Academic Director, Mangalam Research Center
Karin Meyers is the academic director of the Mangalam Research Center (MRC) in Berkeley, California. She has taught Buddhist studies at several colleges and universities in the United States and abroad, including Kathmandu University and Rangjung Yeshe Institute’s Centre for Buddhist Studies in Nepal, where she also directed the master’s program in Buddhist Studies.
Her scholarly work focuses on bringing Buddhist perspectives to bear on cross-cultural and interdisciplinary inquiry into fundamental metaphysical, epistemological and ethical questions. She has published a number of articles on topics in Buddhist philosophy and is currently editing a volume of essays on Buddhism and the imagination stemming from a 2022 NEH Summer Institute she co-directed and hosted at MRC.
Karin has practiced Buddhist meditation in Tibetan and Theravāda traditions and took a year in 2019 to serve as Retreat Support Fellow at the Insight Meditation Society in Barre, Massachusetts. Before attending graduate school, she worked at the Buddhist Peace Fellowship and has recently returned to these socially engaged roots, promoting Buddhist engagement with the accelerating climate and ecological crisis.
She received her PhD at the University of Chicago Divinity School.
Buddhism and the Impossible
Like many religions, Buddhism is chock full of the impossible, from the Buddha’s diagnosis of the human condition in terms of the suffering involved in karma and rebirth to the nature of his awakening and his yogic powers. Virtually all traditional forms of Buddhism acknowledge some combination of these impossibilities. Yet, since its introduction in the West, Buddhism has enjoyed a unique reputation among the world’s religions as potentially compatible “science” (whatever that has meant at the time). Today, this includes a scientific materialism that denies the survival of consciousness after death as well as paranormal mental abilities. Defendants of this view argue that either the Buddha didn’t really say or mean what he is supposed to have said about human condition and nature of the mind, or that he would agree with an agnosticism toward these things that would allow “science” and “religion,” or the scientific and religious parts of Buddhism itself, to co-exist as “non-overlapping magisteria.” An alternative would be to take Buddhist claims about impossible things together with similar claims across different times and cultures to suggest the inadequacy of the dominant materialist framework.

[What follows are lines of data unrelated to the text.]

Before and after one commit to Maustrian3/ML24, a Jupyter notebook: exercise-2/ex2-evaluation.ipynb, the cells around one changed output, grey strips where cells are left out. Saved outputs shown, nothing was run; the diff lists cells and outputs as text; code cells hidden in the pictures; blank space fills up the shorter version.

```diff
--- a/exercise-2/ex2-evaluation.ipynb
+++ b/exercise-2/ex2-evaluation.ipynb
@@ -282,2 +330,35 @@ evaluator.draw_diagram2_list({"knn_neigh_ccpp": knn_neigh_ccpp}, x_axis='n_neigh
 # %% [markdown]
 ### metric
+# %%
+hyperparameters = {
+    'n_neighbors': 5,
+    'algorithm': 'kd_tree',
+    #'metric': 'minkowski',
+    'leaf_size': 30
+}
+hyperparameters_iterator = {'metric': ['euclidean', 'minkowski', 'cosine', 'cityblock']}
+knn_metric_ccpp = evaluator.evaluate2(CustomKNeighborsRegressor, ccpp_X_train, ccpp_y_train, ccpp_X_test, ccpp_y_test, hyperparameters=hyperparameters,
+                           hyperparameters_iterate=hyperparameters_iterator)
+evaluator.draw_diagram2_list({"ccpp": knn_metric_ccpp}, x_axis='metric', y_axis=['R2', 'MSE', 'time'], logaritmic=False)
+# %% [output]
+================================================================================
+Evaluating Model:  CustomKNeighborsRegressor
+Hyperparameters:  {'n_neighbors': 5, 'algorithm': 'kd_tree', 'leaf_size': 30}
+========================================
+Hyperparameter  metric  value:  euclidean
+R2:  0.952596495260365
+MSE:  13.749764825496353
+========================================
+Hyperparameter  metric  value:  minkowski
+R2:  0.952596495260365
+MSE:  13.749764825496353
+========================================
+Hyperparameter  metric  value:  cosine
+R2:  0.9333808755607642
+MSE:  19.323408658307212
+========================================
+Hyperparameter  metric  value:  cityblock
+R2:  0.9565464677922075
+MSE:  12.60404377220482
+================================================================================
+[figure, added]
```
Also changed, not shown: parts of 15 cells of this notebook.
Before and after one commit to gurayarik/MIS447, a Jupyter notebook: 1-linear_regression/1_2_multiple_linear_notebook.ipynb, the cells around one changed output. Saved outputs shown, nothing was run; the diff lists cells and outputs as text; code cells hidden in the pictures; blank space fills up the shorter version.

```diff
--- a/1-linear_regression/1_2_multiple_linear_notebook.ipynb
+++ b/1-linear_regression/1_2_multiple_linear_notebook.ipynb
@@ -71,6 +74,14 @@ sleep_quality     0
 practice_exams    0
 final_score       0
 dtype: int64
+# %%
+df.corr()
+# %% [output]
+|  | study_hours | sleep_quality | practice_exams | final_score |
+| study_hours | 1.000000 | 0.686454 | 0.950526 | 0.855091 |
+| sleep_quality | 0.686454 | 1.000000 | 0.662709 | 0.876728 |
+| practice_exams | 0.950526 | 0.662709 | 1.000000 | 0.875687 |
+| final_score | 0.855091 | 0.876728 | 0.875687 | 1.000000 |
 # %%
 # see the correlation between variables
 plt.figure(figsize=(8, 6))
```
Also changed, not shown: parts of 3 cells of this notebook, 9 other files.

After presenting a brief historical overview of the systematic exclusion of the impossible in the popular and academic reception of Buddhism in the West, this lecture will address how this exclusion affects the academic study of Buddhism, especially Buddhist philosophy, and what the academic study of Buddhism and other religious traditions might look like if every tier one research university not only had an (acknowledged) archive, but a Department of the Impossible.